[Records supplied]:
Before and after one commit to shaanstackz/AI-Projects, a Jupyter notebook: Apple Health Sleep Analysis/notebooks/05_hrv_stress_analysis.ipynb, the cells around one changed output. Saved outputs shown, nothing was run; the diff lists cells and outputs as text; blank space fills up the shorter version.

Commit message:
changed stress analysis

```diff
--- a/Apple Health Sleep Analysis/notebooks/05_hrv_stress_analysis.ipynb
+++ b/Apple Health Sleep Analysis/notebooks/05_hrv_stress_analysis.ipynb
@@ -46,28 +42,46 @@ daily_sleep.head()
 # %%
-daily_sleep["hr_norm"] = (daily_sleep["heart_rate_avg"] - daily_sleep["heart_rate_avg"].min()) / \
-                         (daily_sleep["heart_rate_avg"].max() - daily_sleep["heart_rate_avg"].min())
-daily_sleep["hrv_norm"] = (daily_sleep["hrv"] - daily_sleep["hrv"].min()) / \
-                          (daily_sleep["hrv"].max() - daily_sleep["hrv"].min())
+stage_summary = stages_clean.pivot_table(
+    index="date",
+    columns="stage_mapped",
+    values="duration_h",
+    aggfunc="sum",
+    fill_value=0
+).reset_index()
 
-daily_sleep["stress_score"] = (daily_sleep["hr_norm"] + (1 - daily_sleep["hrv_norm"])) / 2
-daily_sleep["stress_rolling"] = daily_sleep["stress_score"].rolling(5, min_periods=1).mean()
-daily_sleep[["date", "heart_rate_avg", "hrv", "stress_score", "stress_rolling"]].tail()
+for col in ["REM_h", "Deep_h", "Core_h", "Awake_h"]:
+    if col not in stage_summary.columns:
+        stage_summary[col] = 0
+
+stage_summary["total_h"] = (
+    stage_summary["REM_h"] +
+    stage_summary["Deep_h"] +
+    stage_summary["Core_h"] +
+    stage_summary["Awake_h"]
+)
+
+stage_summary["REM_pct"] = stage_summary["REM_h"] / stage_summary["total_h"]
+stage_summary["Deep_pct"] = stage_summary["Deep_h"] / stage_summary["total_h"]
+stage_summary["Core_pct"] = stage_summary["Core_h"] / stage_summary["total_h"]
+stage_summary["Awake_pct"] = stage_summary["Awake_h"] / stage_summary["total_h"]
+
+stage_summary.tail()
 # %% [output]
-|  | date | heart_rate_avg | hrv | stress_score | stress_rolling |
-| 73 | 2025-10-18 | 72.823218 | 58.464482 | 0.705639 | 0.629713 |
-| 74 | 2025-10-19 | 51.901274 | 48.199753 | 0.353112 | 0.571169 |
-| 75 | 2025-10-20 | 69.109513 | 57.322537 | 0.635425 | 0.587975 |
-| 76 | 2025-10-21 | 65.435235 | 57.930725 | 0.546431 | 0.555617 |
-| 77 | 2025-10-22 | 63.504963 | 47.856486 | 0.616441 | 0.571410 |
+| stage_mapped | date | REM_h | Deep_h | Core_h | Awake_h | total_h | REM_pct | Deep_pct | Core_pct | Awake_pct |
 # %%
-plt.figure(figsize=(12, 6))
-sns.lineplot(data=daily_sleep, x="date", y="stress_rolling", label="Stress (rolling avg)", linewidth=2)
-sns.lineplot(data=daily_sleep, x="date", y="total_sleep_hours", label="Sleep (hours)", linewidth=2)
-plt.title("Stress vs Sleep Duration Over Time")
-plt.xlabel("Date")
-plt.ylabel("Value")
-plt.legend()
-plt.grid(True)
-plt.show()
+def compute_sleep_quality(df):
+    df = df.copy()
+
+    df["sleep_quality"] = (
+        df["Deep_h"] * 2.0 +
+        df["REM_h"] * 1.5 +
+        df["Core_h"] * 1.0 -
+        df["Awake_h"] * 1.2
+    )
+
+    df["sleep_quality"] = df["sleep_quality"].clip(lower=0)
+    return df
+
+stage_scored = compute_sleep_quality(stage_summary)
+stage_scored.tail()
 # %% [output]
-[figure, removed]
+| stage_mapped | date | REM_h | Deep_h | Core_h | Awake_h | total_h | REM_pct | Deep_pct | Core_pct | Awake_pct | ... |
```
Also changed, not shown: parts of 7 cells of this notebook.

[What to produce]: Reproduce the full listing word for word.

[Exercise result]:
Before and after one commit to shaanstackz/AI-Projects, a Jupyter notebook: Apple Health Sleep Analysis/notebooks/05_hrv_stress_analysis.ipynb, the cells around one changed output. Saved outputs shown, nothing was run; the diff lists cells and outputs as text; blank space fills up the shorter version.

Commit message:
changed stress analysis

```diff
--- a/Apple Health Sleep Analysis/notebooks/05_hrv_stress_analysis.ipynb
+++ b/Apple Health Sleep Analysis/notebooks/05_hrv_stress_analysis.ipynb
@@ -46,28 +42,46 @@ daily_sleep.head()
 # %%
-daily_sleep["hr_norm"] = (daily_sleep["heart_rate_avg"] - daily_sleep["heart_rate_avg"].min()) / \
-                         (daily_sleep["heart_rate_avg"].max() - daily_sleep["heart_rate_avg"].min())
-daily_sleep["hrv_norm"] = (daily_sleep["hrv"] - daily_sleep["hrv"].min()) / \
-                          (daily_sleep["hrv"].max() - daily_sleep["hrv"].min())
+stage_summary = stages_clean.pivot_table(
+    index="date",
+    columns="stage_mapped",
+    values="duration_h",
+    aggfunc="sum",
+    fill_value=0
+).reset_index()
 
-daily_sleep["stress_score"] = (daily_sleep["hr_norm"] + (1 - daily_sleep["hrv_norm"])) / 2
-daily_sleep["stress_rolling"] = daily_sleep["stress_score"].rolling(5, min_periods=1).mean()
-daily_sleep[["date", "heart_rate_avg", "hrv", "stress_score", "stress_rolling"]].tail()
+for col in ["REM_h", "Deep_h", "Core_h", "Awake_h"]:
+    if col not in stage_summary.columns:
+        stage_summary[col] = 0
+
+stage_summary["total_h"] = (
+    stage_summary["REM_h"] +
+    stage_summary["Deep_h"] +
+    stage_summary["Core_h"] +
+    stage_summary["Awake_h"]
+)
+
+stage_summary["REM_pct"] = stage_summary["REM_h"] / stage_summary["total_h"]
+stage_summary["Deep_pct"] = stage_summary["Deep_h"] / stage_summary["total_h"]
+stage_summary["Core_pct"] = stage_summary["Core_h"] / stage_summary["total_h"]
+stage_summary["Awake_pct"] = stage_summary["Awake_h"] / stage_summary["total_h"]
+
+stage_summary.tail()
 # %% [output]
-|  | date | heart_rate_avg | hrv | stress_score | stress_rolling |
-| 73 | 2025-10-18 | 72.823218 | 58.464482 | 0.705639 | 0.629713 |
-| 74 | 2025-10-19 | 51.901274 | 48.199753 | 0.353112 | 0.571169 |
-| 75 | 2025-10-20 | 69.109513 | 57.322537 | 0.635425 | 0.587975 |
-| 76 | 2025-10-21 | 65.435235 | 57.930725 | 0.546431 | 0.555617 |
-| 77 | 2025-10-22 | 63.504963 | 47.856486 | 0.616441 | 0.571410 |
+| stage_mapped | date | REM_h | Deep_h | Core_h | Awake_h | total_h | REM_pct | Deep_pct | Core_pct | Awake_pct |
 # %%
-plt.figure(figsize=(12, 6))
-sns.lineplot(data=daily_sleep, x="date", y="stress_rolling", label="Stress (rolling avg)", linewidth=2)
-sns.lineplot(data=daily_sleep, x="date", y="total_sleep_hours", label="Sleep (hours)", linewidth=2)
-plt.title("Stress vs Sleep Duration Over Time")
-plt.xlabel("Date")
-plt.ylabel("Value")
-plt.legend()
-plt.grid(True)
-plt.show()
+def compute_sleep_quality(df):
+    df = df.copy()
+
+    df["sleep_quality"] = (
+        df["Deep_h"] * 2.0 +
+        df["REM_h"] * 1.5 +
+        df["Core_h"] * 1.0 -
+        df["Awake_h"] * 1.2
+    )
+
+    df["sleep_quality"] = df["sleep_quality"].clip(lower=0)
+    return df
+
+stage_scored = compute_sleep_quality(stage_summary)
+stage_scored.tail()
 # %% [output]
-[figure, removed]
+| stage_mapped | date | REM_h | Deep_h | Core_h | Awake_h | total_h | REM_pct | Deep_pct | Core_pct | Awake_pct | ... |
```
Also changed, not shown: parts of 7 cells of this notebook.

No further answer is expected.